Common sense best defense
by Lenny Roberts
An identity thief is someone who acquires some piece of your
personal information with the intent of committing theft or fraud.
And identity theft is the fastest-growing criminal offense in
America, according to Ojai-based Sheriff's Detective Rick Jones,
who said that it's both a white-collar and street-level crime.
"The types of crooks we mostly see here are relatives or
acquaintances who open up accounts in the victim's name,"
he said. But other means that have been reported locally are
the thefts of mail, dumpster diving at businesses, and breaking
into cars to steal wallets and purses left behind when unsuspecting
victims park at unpopulated areas such as trailheads.
Jones said the rash of recent vehicle break-ins throughout the
city and surrounding areas was not an organized effort, but rather
the work of a group of individuals who got together to share
Jones cited a recent arrest that was the result of a traffic
violation. The suspect, a Ventura parolee, was arrested on North
Ventura Avenue after a deputy, entitled to search the man's vehicle,
found a binder full of allegedly stolen driver's licenses and
account numbers hidden under the floorboard.
"I'm pretty sure his previous arrests were for fraud,"
Jones said. "This is such an easy crime to commit that street-level
drug users are getting into it, and we're seeing a lot more of
Criminals turn stolen identities into cash in inventive ways.
For example, they can order an expensive item and have it shipped
to the home of an unsuspecting relative, acquaintance, or just
about anybody. If the suspect knows that a particular house may
be unoccupied during the day, he may sit outside the residence
and wait for the package to be delivered by a postal carrier,
or get on the Internet and track the item if it is being delivered
by a ground carrier. Either way, he gets the package without
the knowledge of the homeowner or the identity theft victim.
One Ojai resident's credit was almost destroyed earlier this
year when his identity was stolen and the suspect actually got
approved for the purchase of a vehicle at a Valencia dealership.
All the crook needed to get the loan - and the brand new car
- Jones explained, was the person's name and Social Security
"Just with a name and birth date, they can open credit card
and other accounts, or get a cell phone," Jones said. "Don't
give out personal information to anyone by mail, over the phone

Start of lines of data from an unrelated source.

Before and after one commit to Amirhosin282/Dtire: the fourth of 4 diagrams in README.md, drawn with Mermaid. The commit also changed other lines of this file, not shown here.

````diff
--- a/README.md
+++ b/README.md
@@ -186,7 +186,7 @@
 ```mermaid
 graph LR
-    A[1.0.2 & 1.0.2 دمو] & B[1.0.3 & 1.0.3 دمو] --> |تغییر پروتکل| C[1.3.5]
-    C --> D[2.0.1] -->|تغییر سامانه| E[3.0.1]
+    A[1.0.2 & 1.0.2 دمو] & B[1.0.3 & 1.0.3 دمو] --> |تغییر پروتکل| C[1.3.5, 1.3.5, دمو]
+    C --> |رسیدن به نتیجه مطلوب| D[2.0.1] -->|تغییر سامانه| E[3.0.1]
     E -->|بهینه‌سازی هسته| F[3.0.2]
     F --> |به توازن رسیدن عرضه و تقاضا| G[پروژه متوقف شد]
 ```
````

or on the Internet unless you have initiated the contact. Shred
your mail because criminals dumpster dive, and don't put outgoing

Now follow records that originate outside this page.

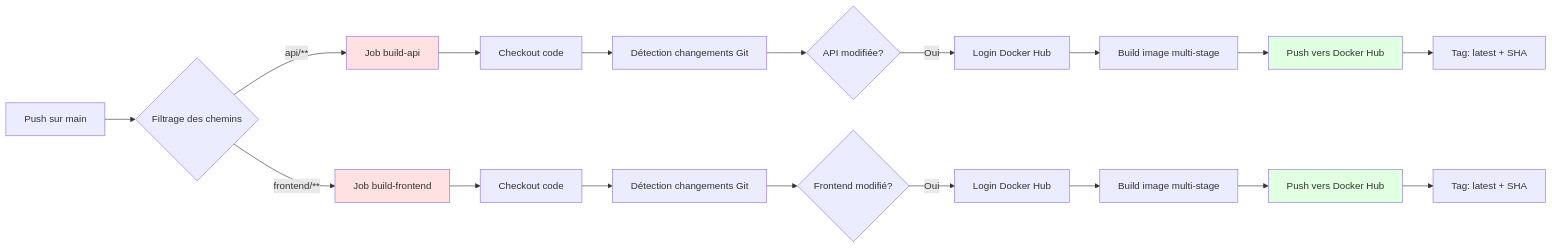
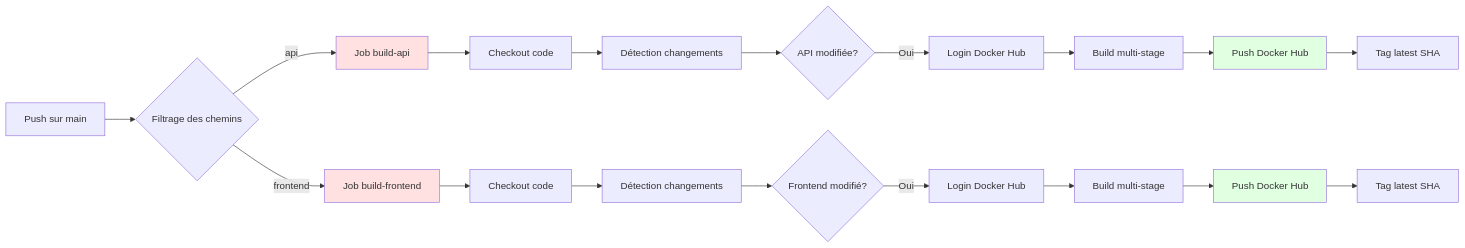
The fourth of 4 diagrams in README.md (Mathildeagr/td_docker), drawn with Mermaid before and after one commit. The commit also changed other lines of this file, not shown here.

Commit message:
fix mermaid error

````diff
--- a/README.md
+++ b/README.md
@@ -362,27 +362,27 @@
 ```mermaid
 graph LR
     A[Push sur main] --> B{Filtrage des chemins}
-    B -->|api/**| C[Job build-api]
-    B -->|frontend/**| D[Job build-frontend]
+    B -->|api| C[Job build-api]
+    B -->|frontend| D[Job build-frontend]
     
     C --> E[Checkout code]
-    E --> F[Détection changements Git]
+    E --> F[Détection changements]
     F --> G{API modifiée?}
     G -->|Oui| H[Login Docker Hub]
-    H --> I[Build image multi-stage]
-    I --> J[Push vers Docker Hub]
-    J --> K[Tag: latest + SHA]
+    H --> I[Build multi-stage]
+    I --> J[Push Docker Hub]
+    J --> K[Tag latest SHA]
     
     D --> L[Checkout code]
-    L --> M[Détection changements Git]
+    L --> M[Détection changements]
     M --> N{Frontend modifié?}
     N -->|Oui| O[Login Docker Hub]
-    O --> P[Build image multi-stage]
-    P --> Q[Push vers Docker Hub]
-    Q --> R[Tag: latest + SHA]
+    O --> P[Build multi-stage]
+    P --> Q[Push Docker Hub]
+    Q --> R[Tag latest SHA]
     
     style C fill:#ffe1e1
     style D fill:#ffe1e1
     style J fill:#e1ffe1
     style Q fill:#e1ffe1
 ```
````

mail in your mailbox and put the flag up. It's like saying 'here
I am and here's my identity.'"
Jones said that an inexpensive paper shredder is a necessity
in every household because shrewd identity thieves have been
known to paste together pieces of torn-up checks and print new
checks - in their automobiles - by using easily purchased check
paper, scanners, lap-top computers and printers. Last week, a
clerk at an Arcade business actually cashed a modified deposit
slip after believing it to be a $200 legitimate check.
"A lot of businesses are being victimized because of people
coming up here and cashing fake checks. Businesses can help by
requesting a thumb print on the checks and requiring identification
for credit card transactions. And citizens can help by not getting
irritated when asked for ID. They should be thanking them,"
Identity victims blindsided
© 2002 The Ojai Valley News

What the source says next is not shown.